For the second straight year, Colorado State University is being honored by the Arbor Day Foundation and Toyota Motor North America, Inc., as a Tree Campus USA for promoting healthy trees and engaging students and communities in conversation about urban tree care.
To celebrate the recognition and in observance of Arbor Day 2013, CSU Facilities Management and the Colorado State Forest Service will lead a volunteer tree planting event at 9 a.m. April 26 on the main campus. A group of volunteers, many of them CSU students, will plant a variety of trees at the south end of Ammons Hall. The planting is part of an effort to retain CSU’s urban forest, which boasts more than 4,500 trees on the main campus. A tree tour around the Oval also will be offered to provide participants with information about campus trees.
“Urban forests bring a necessary beauty to campus that would be lost without consistent upkeep. Meeting the requirements of being a Tree Campus USA allows CSU to show its devotion to the urban forest,” said Luke Finn, CSU forestry student and student representative on the campus Tree Advisory Committee. Other committee members include CSU Facilities Management and Forest and Rangeland Stewardship staff, as well as the Fort Collins City Forester and CSFS Fort Collins District personnel.
Tree Campus USA is a national program that honors colleges and universities for effective campus forest management and for engaging staff and students in conservation goals. Last year was the first time CSU received official Tree Campus USA recognition.
“Participating in Tree Campus USA sets a fine example for other colleges and universities, while helping to create a healthier planet for all of us,” said John Rosenow, founder and chief executive of the Arbor Day Foundation.
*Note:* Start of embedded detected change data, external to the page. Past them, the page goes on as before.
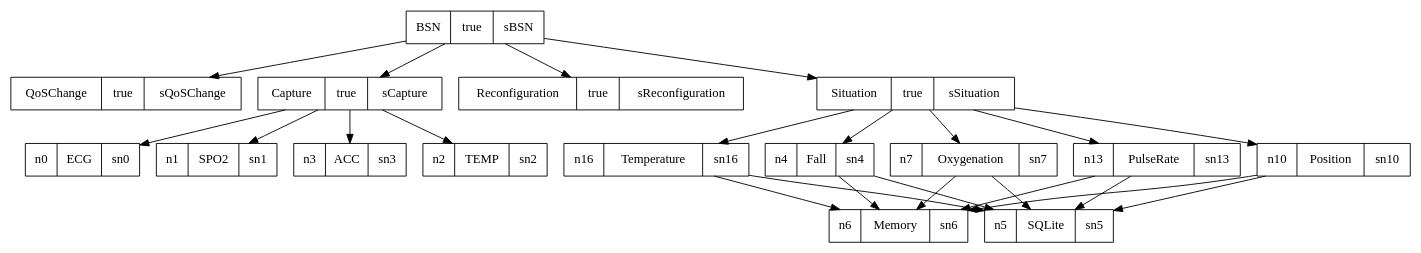
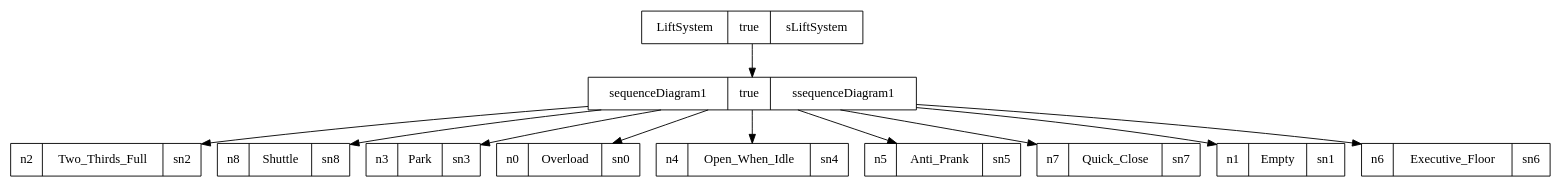
One commit to SPLMC/spl-generator changed the diagram in src/generatedModels/rdg_rdg.dot. Above: the diagram before and after it, drawn with Graphviz. The commit also changed 43 other files, not shown here.

```diff
--- a/src/generatedModels/rdg_rdg.dot
+++ b/src/generatedModels/rdg_rdg.dot
@@ -1,49 +1,23 @@
 digraph graphname {
-BSN[shape=record, label="{{BSN|true|sBSN}}"];
-QoSChange[shape=record, label="{{QoSChange|true|sQoSChange}}"];
-Capture[shape=record, label="{{Capture|true|sCapture}}"];
-n1[shape=record, label="{{n1|SPO2|sn1}}"];
-n3[shape=record, label="{{n3|ACC|sn3}}"];
-n2[shape=record, label="{{n2|TEMP|sn2}}"];
-n0[shape=record, label="{{n0|ECG|sn0}}"];
-Reconfiguration[shape=record, label="{{Reconfiguration|true|sReconfiguration}}"];
-Situation[shape=record, label="{{Situation|true|sSituation}}"];
-n16[shape=record, label="{{n16|Temperature|sn16}}"];
-n6[shape=record, label="{{n6|Memory|sn6}}"];
-n5[shape=record, label="{{n5|SQLite|sn5}}"];
-n4[shape=record, label="{{n4|Fall|sn4}}"];
-n6[shape=record, label="{{n6|Memory|sn6}}"];
-n5[shape=record, label="{{n5|SQLite|sn5}}"];
-n7[shape=record, label="{{n7|Oxygenation|sn7}}"];
-n6[shape=record, label="{{n6|Memory|sn6}}"];
-n5[shape=record, label="{{n5|SQLite|sn5}}"];
-n13[shape=record, label="{{n13|PulseRate|sn13}}"];
-n6[shape=record, label="{{n6|Memory|sn6}}"];
-n5[shape=record, label="{{n5|SQLite|sn5}}"];
-n10[shape=record, label="{{n10|Position|sn10}}"];
-n6[shape=record, label="{{n6|Memory|sn6}}"];
-n5[shape=record, label="{{n5|SQLite|sn5}}"];
-BSN -> QoSChange;
-BSN -> Capture;
-Capture -> n1;
-Capture -> n3;
-Capture -> n2;
-Capture -> n0;
-BSN -> Reconfiguration;
-BSN -> Situation;
-Situation -> n16;
-n16 -> n6;
-n16 -> n5;
-Situation -> n4;
-n4 -> n6;
-n4 -> n5;
-Situation -> n7;
-n7 -> n6;
-n7 -> n5;
-Situation -> n13;
-n13 -> n6;
-n13 -> n5;
-Situation -> n10;
-n10 -> n6;
-n10 -> n5;
+LiftSystem[shape=record, label="{{LiftSystem|true|sLiftSystem}}"];
+sequenceDiagram1[shape=record, label="{{sequenceDiagram1|true|ssequenceDiagram1}}"];
+n2[shape=record, label="{{n2|Two_Thirds_Full|sn2}}"];
+n8[shape=record, label="{{n8|Shuttle|sn8}}"];
+n3[shape=record, label="{{n3|Park|sn3}}"];
+n0[shape=record, label="{{n0|Overload|sn0}}"];
+n4[shape=record, label="{{n4|Open_When_Idle|sn4}}"];
+n5[shape=record, label="{{n5|Anti_Prank|sn5}}"];
+n7[shape=record, label="{{n7|Quick_Close|sn7}}"];
+n1[shape=record, label="{{n1|Empty|sn1}}"];
+n6[shape=record, label="{{n6|Executive_Floor|sn6}}"];
+LiftSystem -> sequenceDiagram1;
+sequenceDiagram1 -> n2;
+sequenceDiagram1 -> n8;
+sequenceDiagram1 -> n3;
+sequenceDiagram1 -> n0;
+sequenceDiagram1 -> n4;
+sequenceDiagram1 -> n5;
+sequenceDiagram1 -> n7;
+sequenceDiagram1 -> n1;
+sequenceDiagram1 -> n6;
 }
```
CSU retained the designation by continuing to meet Tree Campus USA’s five standards, which include maintaining a tree advisory committee, a campus tree-care plan, dedicated annual expenditures toward trees, an Arbor Day observance and student service-learning projects. CSU also is required to demonstrate that it continues to ensure the protection and maintenance of the campus’ urban forest, reduce hazardous tree risks to public safety, and maintain a sustainable campus forest through tree species diversity and best management practices.